Then I’d call out, Hey look at me, I’m standing!
Inevitably, as soon as they’d look my way, I’d lose my balance and the ball would come flying up into the air with the force of a giant splash. I would fall under the water and everyone would laugh. My cover completely blown. I’d rise from the water like a drowned rat, my pride damaged.
I still try to sit on beach balls sometimes.
I caught myself doing it recently. When asked how I was doing, I responded with a big smile and a consistent answer that all was well. But then, my beach ball was a little unsteady and I wobbled.
I realized that in reality, everything was not great.
There was something brewing in me that I wasn’t talking about. I was shoving it down, pretending it wasn’t there. I was walled off. So many things were going well on the outside, it was just faster and easier to gloss over the icky parts and stick to the script. It’s amazing how putting yourself in transparent relationships with others will make you drop the script.
As soon as you call out, trying to pretend everything is okay, the beach ball will blow.
That’s what happened with me.
What’s wonderful about close friends though, is when you come up from the water, you don’t see them laughing and feel the weight of damaged pride. It’s actually completely opposite. You see them swimming towards you, hands outstretched, ready to pull you back to the shallow end.
They become concerned and empathetic life guards.
When they start to swim towards you, something beautiful happens. You instantly see beach balls emerge from the water all around them. As they turn their love and attention towards you, it allows them to ease up on the beach balls they’ve been pushing down, too.
When I followed up my surface response with a deeper more authentic answer, my friends responded with such openness, empathy, and love.
I was struck by one response in particular.
One friend said, You are not alone. Amid the explanation of her ups and downs she said, I am just tired of feeling like the broken one.
I felt her every word.
It stung, but it healed. I felt so held. Not because she was actually holding me, because she was standing beside me. Because she reminded me I wasn’t drowning. I was just a little wet and embarrassed. And so was she.
Everyone needs a friend and a towel sometimes.
Every one of us needs to be reminded that we aren’t the broken one.
We are human.
We have needs and dreams and desires. We want to float perfectly on our beach balls waving a pageant wave and smiling a vaseline smile, but it’s impossible. What we need is a towel and a hand to hold.
We need to splash around in the shallow end with a friend who loves us.
Do you ever feel like the broken one?
You aren’t broken. You are human.
A messy, imperfect, beautiful, unique human being.

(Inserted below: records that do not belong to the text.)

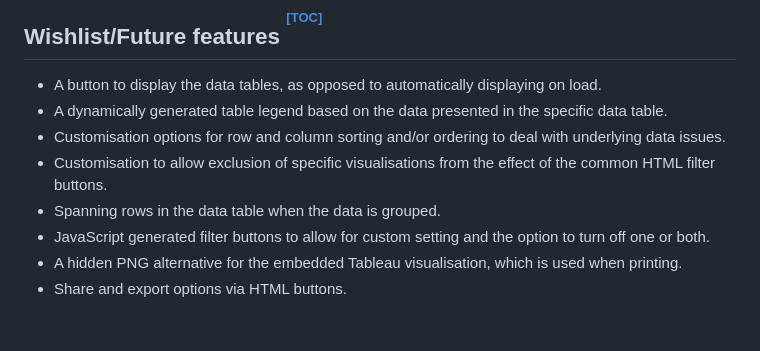
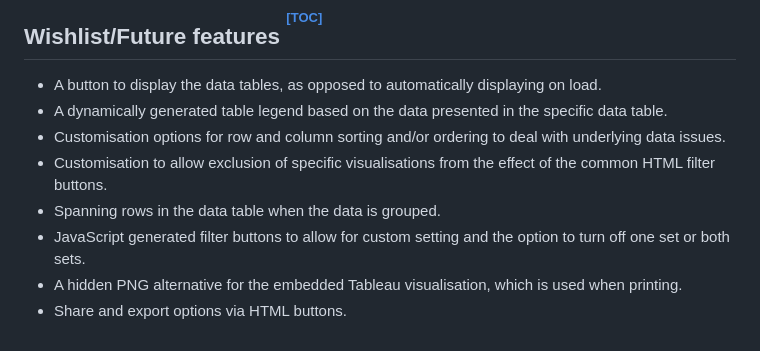
Before and after one commit to infoshape/jsd-final-project, a Markdown page: README.md, the part around the change. GitHub-like rendering.

Commit message:
Final project: Presentation ready

```diff
--- a/README.md
+++ b/README.md
@@ -56,6 +56,6 @@ The biggest hurdle was getting my head around the code required to pivot the dat
 - Customisation options for row and column sorting and/or ordering to deal with underlying data issues.
 - Customisation to allow exclusion of specific visualisations from the effect of the common HTML filter buttons.
 - Spanning rows in the data table when the data is grouped.
-- JavaScript generated filter buttons to allow for custom setting and the option to turn off one or both.
+- JavaScript generated filter buttons to allow for custom setting and the option to turn off one set or both sets.
 - A hidden PNG alternative for the embedded Tableau visualisation, which is used when printing.
 - Share and export options via HTML buttons.
```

Let go of your death grip on the beach ball.
To more love,
P.S. Last year, I wrote about why we need a friendship challenge. It’s beautiful that this year, I can write a story about how that challenge and that app have kept me sane. 😉